Material provided
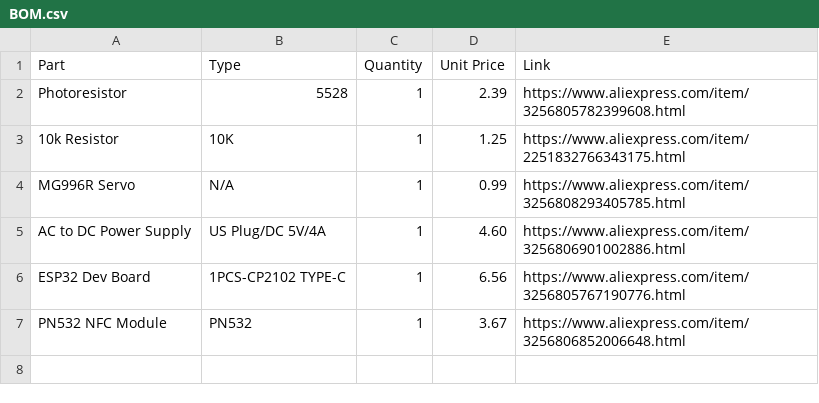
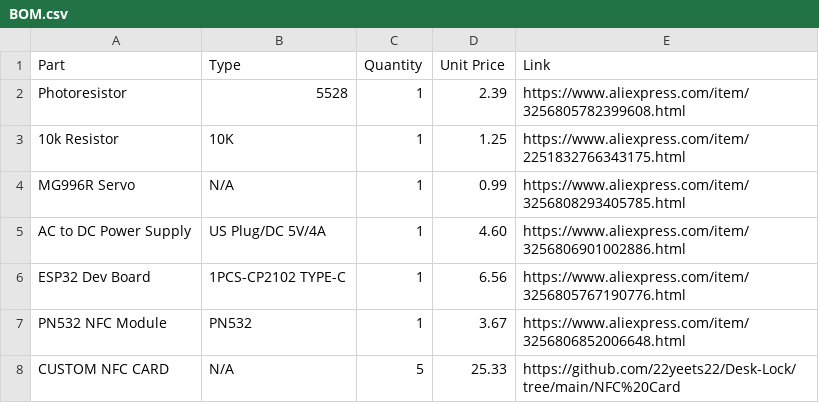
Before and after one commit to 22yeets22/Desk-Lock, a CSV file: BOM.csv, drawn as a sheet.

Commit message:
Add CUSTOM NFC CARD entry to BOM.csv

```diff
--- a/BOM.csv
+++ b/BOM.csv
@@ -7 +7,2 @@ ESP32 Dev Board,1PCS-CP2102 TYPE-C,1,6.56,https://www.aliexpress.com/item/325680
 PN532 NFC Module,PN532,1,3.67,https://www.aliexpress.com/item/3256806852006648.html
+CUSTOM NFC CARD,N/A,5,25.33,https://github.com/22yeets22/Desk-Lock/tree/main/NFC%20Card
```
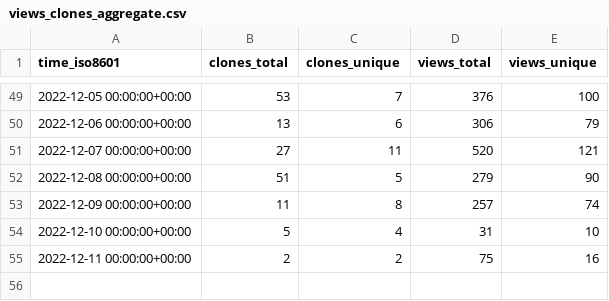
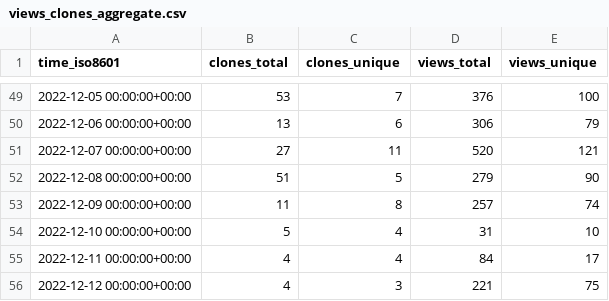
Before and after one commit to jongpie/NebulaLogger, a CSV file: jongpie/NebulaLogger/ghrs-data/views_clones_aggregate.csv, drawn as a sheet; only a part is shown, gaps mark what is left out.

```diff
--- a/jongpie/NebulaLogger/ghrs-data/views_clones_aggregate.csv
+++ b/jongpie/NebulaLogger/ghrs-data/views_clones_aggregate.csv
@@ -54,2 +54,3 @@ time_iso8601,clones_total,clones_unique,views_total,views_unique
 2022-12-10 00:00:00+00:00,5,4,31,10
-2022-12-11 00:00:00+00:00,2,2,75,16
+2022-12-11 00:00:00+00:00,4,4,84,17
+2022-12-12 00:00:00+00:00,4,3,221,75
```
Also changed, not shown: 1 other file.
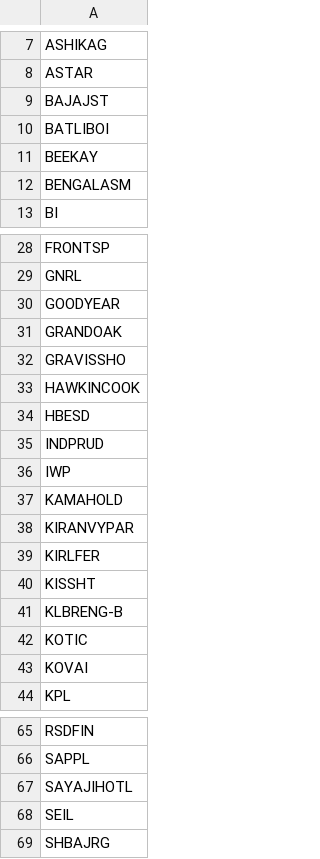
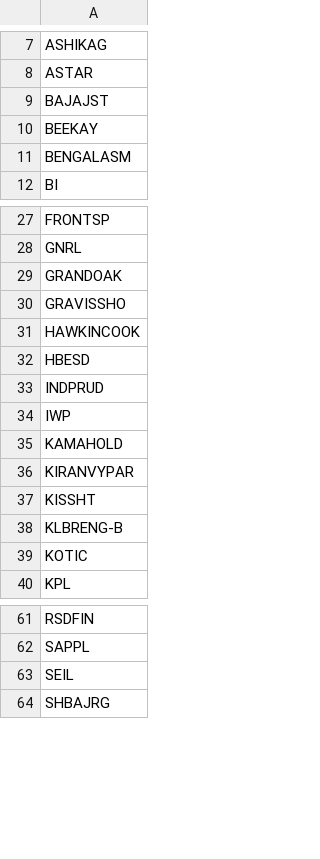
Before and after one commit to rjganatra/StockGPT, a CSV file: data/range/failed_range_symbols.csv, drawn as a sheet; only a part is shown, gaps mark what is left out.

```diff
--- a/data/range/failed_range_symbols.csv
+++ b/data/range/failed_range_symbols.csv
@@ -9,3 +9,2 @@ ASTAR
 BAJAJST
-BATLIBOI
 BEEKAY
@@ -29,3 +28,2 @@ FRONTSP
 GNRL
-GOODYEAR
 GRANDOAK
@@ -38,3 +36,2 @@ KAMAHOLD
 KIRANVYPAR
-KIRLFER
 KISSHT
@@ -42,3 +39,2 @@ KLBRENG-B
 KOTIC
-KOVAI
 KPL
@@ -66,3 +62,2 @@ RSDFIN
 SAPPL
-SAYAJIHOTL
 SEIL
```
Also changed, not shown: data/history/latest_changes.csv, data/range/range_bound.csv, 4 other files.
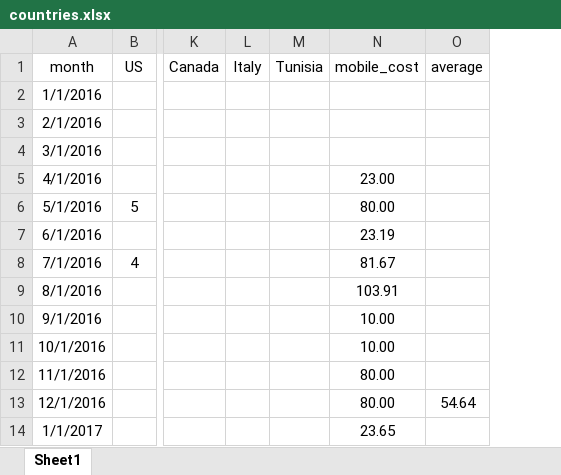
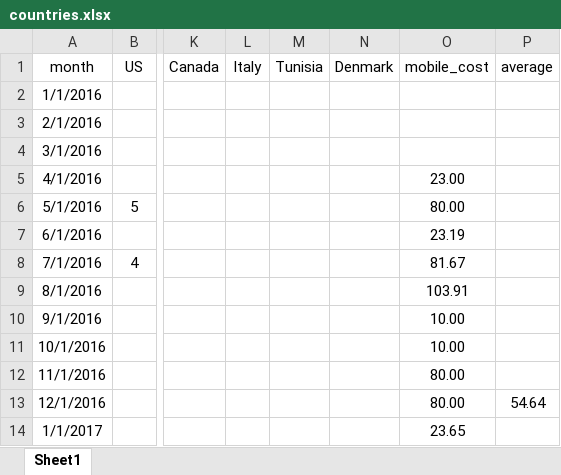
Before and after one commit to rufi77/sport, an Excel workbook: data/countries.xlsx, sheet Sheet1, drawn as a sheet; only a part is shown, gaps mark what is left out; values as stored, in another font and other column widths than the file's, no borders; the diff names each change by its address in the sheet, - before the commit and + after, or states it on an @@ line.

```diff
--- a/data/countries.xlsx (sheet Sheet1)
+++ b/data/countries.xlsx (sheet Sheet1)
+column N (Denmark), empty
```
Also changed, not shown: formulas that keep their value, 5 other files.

What the task requires
Once you find the string "Desk" in a line of the records, copy that line.

Solution for this problem
Before and after one commit to 22yeets22/Desk-Lock, a CSV file: BOM.csv, drawn as a sheet.
+CUSTOM NFC CARD,N/A,5,25.33,https://github.com/22yeets22/Desk-Lock/tree/main/NFC%20Card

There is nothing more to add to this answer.